JON is writing. He’s struggling to focus on his work. After a pause, he closes the top of his laptop or pushes papers away. He looks up and without hesitation speaks to the audience.
JON: Well, he was agitated: he didn’t know why, nothing came to him.
JON stands and picks up his thermos of coffee, lifts it to his mouth, then hesitates.
JON: A few weeks ago, the janitor forgot to unlock the men’s washroom before office hours, so he’d had to urinate into his thermos, then he’d opened his door, and met with students, and discussed their essays with them, with a hot thermos of his own urine sitting on the windowsill.
JON looks down at the thermos. He looks back at the audience.
JON: Urine was, he knew, dissolved salts with a little organic yellow coloring in it. You just rinse it out and it’s fine.
JON hesitates, then forces himself to drink from it, forces himself to swallow, and then puts the thermos back down on his desk.
JON: He’d been trying to jot down lecture notes, but he’d been too agitated so he’d switched to grading papers and now he couldn’t even fucking do that, what the fuck was wrong with him?
Pause: JON considers. Realizes:
JON: And, huh, a dim image came to him. It was of a girl in a red coat....
Pause: JON sees the girl in his mind... Then:
JON: Could it be a fragment of...? His publishers were waiting on a novel about turn- of-the-century lumberjacks, so hopefully this girl was a part of that, or...could be shoehorned into it? Because also: come on, a girl, a young girl? Wasn’t there something deadly about the “young girl” as an object of fiction? Wasn’t it where writers went to expose their mediocrity? Because wasn’t it so often the “young girl” who was grossly underwritten, a cipher, a sex object, reduced to a cliché by lust addled-men?
JON looks at his watch or device.
JON: Nearly two o’clock.
Perhaps JON gets out an earpiece (a microphone) and puts it on.
JON: Which meant a lecture on the death of post-modernism and the rise of trans- realism with its adjacent mainstreaming of genre fiction to some ninety or so second years, so, that should really meet them where they were at.
JON regards the audience, to see if his joke registered.
JON: That was a joke.
JON: Lately he’d had to point out to his students when he made jokes, as in “that was a joke”. Maybe his delivery...? Was too dry...? That or he was getting old.
Pause.
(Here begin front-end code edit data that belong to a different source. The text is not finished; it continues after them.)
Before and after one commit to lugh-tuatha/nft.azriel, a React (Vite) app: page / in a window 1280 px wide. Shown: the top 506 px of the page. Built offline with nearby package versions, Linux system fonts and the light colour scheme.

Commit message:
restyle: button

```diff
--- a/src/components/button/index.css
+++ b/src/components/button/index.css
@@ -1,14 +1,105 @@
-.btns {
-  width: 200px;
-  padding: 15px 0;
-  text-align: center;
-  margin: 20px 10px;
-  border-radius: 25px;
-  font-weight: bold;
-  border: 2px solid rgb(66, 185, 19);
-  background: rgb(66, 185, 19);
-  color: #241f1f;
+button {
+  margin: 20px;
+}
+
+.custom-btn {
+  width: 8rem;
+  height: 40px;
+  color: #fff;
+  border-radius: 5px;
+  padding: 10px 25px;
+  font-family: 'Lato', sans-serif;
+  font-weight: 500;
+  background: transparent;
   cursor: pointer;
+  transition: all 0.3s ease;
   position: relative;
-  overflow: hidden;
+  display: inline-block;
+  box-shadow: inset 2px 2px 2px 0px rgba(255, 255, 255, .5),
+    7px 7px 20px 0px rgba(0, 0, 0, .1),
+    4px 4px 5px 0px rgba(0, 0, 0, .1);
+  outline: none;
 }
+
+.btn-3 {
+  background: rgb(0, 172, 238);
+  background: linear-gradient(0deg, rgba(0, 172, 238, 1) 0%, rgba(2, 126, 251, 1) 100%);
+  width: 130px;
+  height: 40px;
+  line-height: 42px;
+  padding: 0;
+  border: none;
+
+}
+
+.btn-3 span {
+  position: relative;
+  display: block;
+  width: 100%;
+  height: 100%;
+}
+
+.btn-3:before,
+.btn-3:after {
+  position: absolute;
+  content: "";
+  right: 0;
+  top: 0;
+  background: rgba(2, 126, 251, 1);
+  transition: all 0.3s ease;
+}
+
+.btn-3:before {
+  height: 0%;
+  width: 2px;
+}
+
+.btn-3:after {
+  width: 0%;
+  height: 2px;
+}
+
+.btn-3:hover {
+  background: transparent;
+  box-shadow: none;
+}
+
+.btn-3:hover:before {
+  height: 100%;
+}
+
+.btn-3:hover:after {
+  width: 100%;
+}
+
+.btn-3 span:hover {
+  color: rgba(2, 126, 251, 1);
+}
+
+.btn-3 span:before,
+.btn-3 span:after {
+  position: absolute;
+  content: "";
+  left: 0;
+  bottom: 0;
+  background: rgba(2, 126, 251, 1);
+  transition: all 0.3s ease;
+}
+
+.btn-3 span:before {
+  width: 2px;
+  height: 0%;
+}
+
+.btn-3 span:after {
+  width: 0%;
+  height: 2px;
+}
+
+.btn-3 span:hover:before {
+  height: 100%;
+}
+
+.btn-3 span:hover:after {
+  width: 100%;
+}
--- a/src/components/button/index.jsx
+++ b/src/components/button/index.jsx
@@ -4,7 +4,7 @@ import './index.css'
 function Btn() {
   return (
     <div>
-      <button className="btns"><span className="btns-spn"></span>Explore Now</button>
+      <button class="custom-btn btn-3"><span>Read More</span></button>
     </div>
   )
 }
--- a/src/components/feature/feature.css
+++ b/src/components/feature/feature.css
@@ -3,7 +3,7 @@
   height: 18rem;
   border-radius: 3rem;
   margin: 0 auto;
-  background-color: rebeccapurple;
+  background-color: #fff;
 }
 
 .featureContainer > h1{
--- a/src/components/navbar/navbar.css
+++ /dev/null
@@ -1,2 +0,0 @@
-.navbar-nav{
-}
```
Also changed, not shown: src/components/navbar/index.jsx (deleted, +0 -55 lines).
He takes a last look at his notes before putting them away. Then to explain, still taking a last look at notes:
JON: He uh—he—he—he liked to lecture without notes and address his students with a casual, jokey style, as though he was saying to them, “We’re all just trying to make sense of these beautiful texts of staggering genius: I just happen to have spent a little more time with them than you have” because this was 2014, and anyway it didn’t help to intimidate the students. He was on the side of the Greeks: learning is a seduction.
JON: The erotics of pedagogy...
JON: That was the sort of thing you couldn’t say out loud without getting fired.
JON: He watched as the throngs of students came into the auditorium, flung their book bags down, milled about small-talking, posturing, texting, scarfing cheap food. And—strange—he was still agitated as though he was waiting for something to happen? As though he was waiting for...?
A person enters. It’s a girl in a red coat. This is ANNIE. JON sees her. He is surprised to find the contents of his imagination are walking around in the world:
JON: It was the girl. The girl in the red coat.
“Everything about Sexual Misconduct of the Middle Classes was perfect. I loved it.”
Sam Mooney, Mooney on Theatre
“Beyond providing her signature sharp sense of humour . . . the intrigue in Moscovitch’s script is in discovering why she’s playing with such traditional tropes, so out of character for the playwright who has written so frankly about female sexuality.”
Carly Maga, Toronto Star
“Powerful and clever and funny.”
Ron Johnson, TRNTO